A trio of well-dressed British men are standing before a brick wall, coolly explaining that they are not in possession of the Progress titles for the honor of it. It’s about power – those titles are going to get them OUT of Progress, out of the UK to bigger, more lucrative contracts in other parts of the world. You don’t need to like it or even understand it, that’s just how it is. They even TOLD you they were going to do that, you just didn’t want to believe them. They’re smug and cocky and it’s absolutely BRILLIANT heel work.

I could surely write pages and pages of praise for Trent Seven’s ability on a mic. This man can talk, regardless of his affiliations, but his slimy, conniving heel brilliance is unequaled. Meanwhile, Pete Dunne is lousy with brash swagger and attitude, akin to an over-confident 1920’s mob boss on the brink of either domination or termination. The key to this entire interview, though, is in the last 20 seconds when we get exactly six words out of Tyler Bate, who has spent the entire promo looking over his shoulder. The most recent convert to the dark side has plenty of reason to be concerned who or what might be behind him (no spoilers here) and conveniently masks his discomfort with aggressive misdirection before walking off.

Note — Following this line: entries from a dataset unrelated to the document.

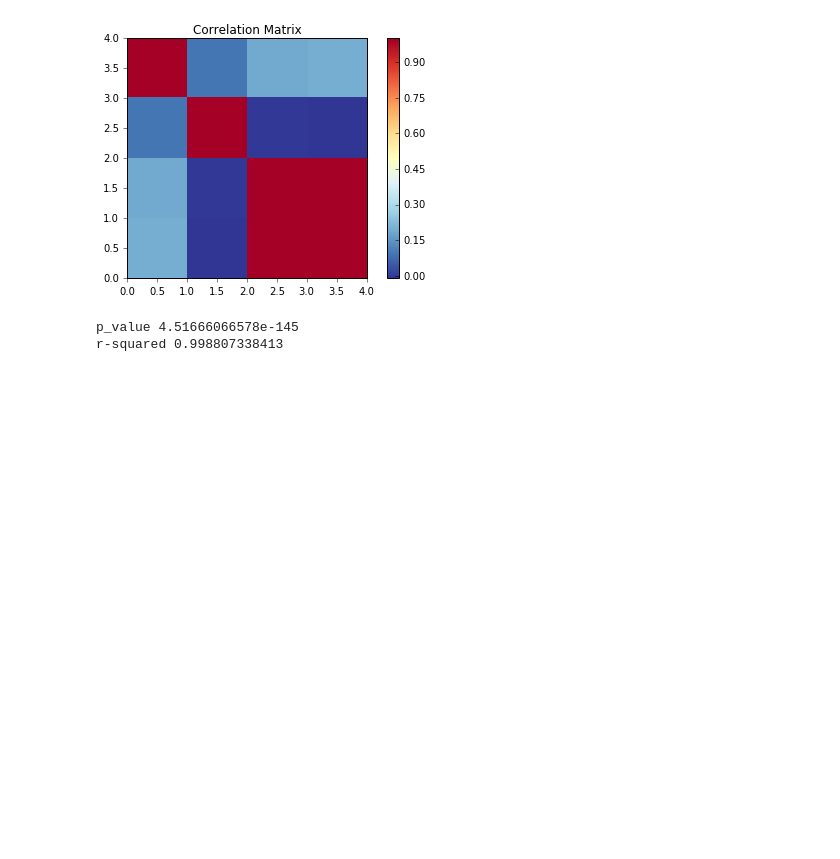
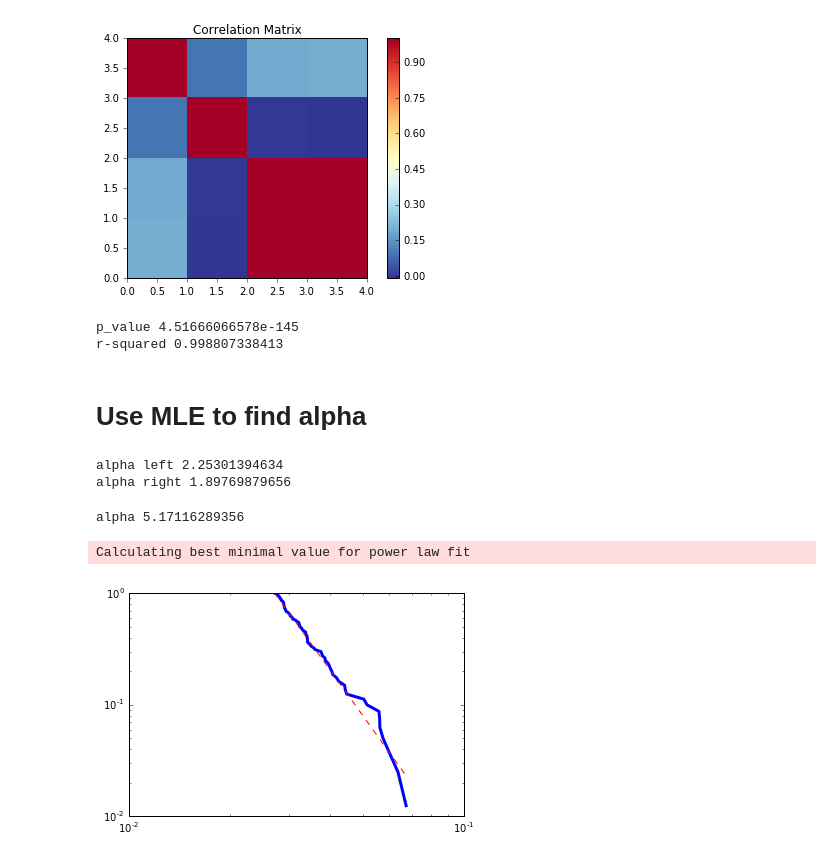
Before and after one commit to vinitjadhav/DA_preparation, a Jupyter notebook: DA_exam_sample.ipynb, the cells around one changed output. Cells and saved outputs as stored; diff of their text form; code cells hidden in the pictures; blank space fills up the shorter version.

```diff
--- a/DA_exam_sample.ipynb
+++ b/DA_exam_sample.ipynb
@@ -206,3 +215,48 @@ print('r-squared',r_value**2) # describes 99.8% of variance
 # %% [output]
 p_value 4.51666066578e-145
 r-squared 0.998807338413
+# %%
+my_data = pd.read_csv('FSE250.csv')
+my_data['log_ret'] = (np.log(my_data[' FSE250']) - np.log(my_data[' FSE250'].shift(1)))
+log_ret = my_data['log_ret'].ix[1:]
+# %% [markdown]
+# Use MLE to find alpha
+# %%
+#Use MLE to fina alpha
+
+quantile_10 = log_ret.quantile(q=0.1)
+quantile_90 = log_ret.quantile(q=0.9)
+
+left_tail = log_ret[log_ret <= quantile_10]
+
+import numpy as np
+ln_left_tail = np.log(quantile_10/left_tail)
+ln_left_tail.size
+sum_ln = sum(ln_left_tail)
+alpha1 = -(left_tail.size/sum_ln)
+print('alpha left',alpha1)
+
+right_tail = log_ret[log_ret >= quantile_90]
+ln_right_tail = np.log(quantile_90/right_tail)
+ln_right_tail.size
+sum_ln = sum(ln_right_tail)
+alpha2 = -(right_tail.size/sum_ln)
+print('alpha right',alpha2)
+# %% [output]
+alpha left 2.25301394634
+alpha right 1.89769879656
+# %%
+# Use powerlaw library
+import powerlaw
+fit = powerlaw.Fit(right_tail)
+print('alpha',fit.power_law.alpha)
+
+# Plot results
+fig = fit.plot_ccdf(linewidth=3)
+fit.power_law.plot_ccdf(ax=fig, color='r', linestyle='--')
+#fit.lognormal.plot_ccdf(ax=fig, color='g', linestyle='--')
+plt.show()
+# %% [output]
+alpha 5.17116289356
+Calculating best minimal value for power law fit
+[figure, added]
```
Also changed, not shown: parts of 17 cells of this notebook.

Think about all of the stories told here: Trent’s reasoning for abandoning Moustache Mountain for British Strong Style, Pete Dunne’s plans for the Progress title, and Tyler’s inner battle with his own heel behavior. None of it reaches out and slaps you in the face, though. Every second of this video is calculated and smooth, just like the characters steering it.

The icing on this little promo cake of deliciousness? This video is two minutes at fifty-two seconds long. I bet at 2:53, you were figuring out how to get your eyes on the Progress show in question – and probably all of their past and future products, too.

Well done, gents. Lady approved.

The Lady J Says

To Give Thanks

2015 was a hell of a year for me. I spent the last four months of it trying to adjust to my new life in northern Virginia: starting a retail job, tagging along with some close friends who showed me around, and getting lost (a lot). It wasn’t until January 2016 when a friend from work mentioned he was going to check out a local independent wrestling promotion that I had even heard of NoVa Pro Wrestling. Nat went and really enjoyed it, so I tagged along to the next show in March.

Eight months ago, I had interacted a bit via Twitter with a few of the individuals behind NoVa Pro, but could not see where the whole promotion would be now. If you happen to have purchased that March show, Last Exit to Springfield via Smart Mark Video, you’ll get an eyeful of my horrific reactions to the main event match between Logan Easton Leroux and Sonjay Dutt. I don’t sit in the front row of wrestling shows anymore.

After I came home, Sarah Slam and I fired up the Facelock Feministas machine and did a podcast on our live indie experiences that weekend (Sarah had been to an AAW show a few days earlier) and got great feedback from our listeners. In May, we did another “Indie Darlings” podcast along with a special guest who had attended an EVOLVE show, our friend Jess. It wasn’t until after the third “Indie Darlings” episode (entitled “Indie Darlings Among Us” after my own AAW experience in Chicago) that we started to bounce around the idea of combining the podcast and the NoVa Pro events. After Mike King, who is the promoter and matchmaker at NoVa Pro, and I talked it out, we decided I would broadcast the Facelock Feministas live via Google Hangout from the show and interview some of the wrestlers on the card. I was joined by Kate Foray and that day we interviewed Bobby Shields (who turned heel later that night), tag team and crowd-favorites Cutie & the Beast, and even had our first interaction with commentator Emil Jay. It was one of the most fun and fulfilling experiences I’ve had at a wrestling event.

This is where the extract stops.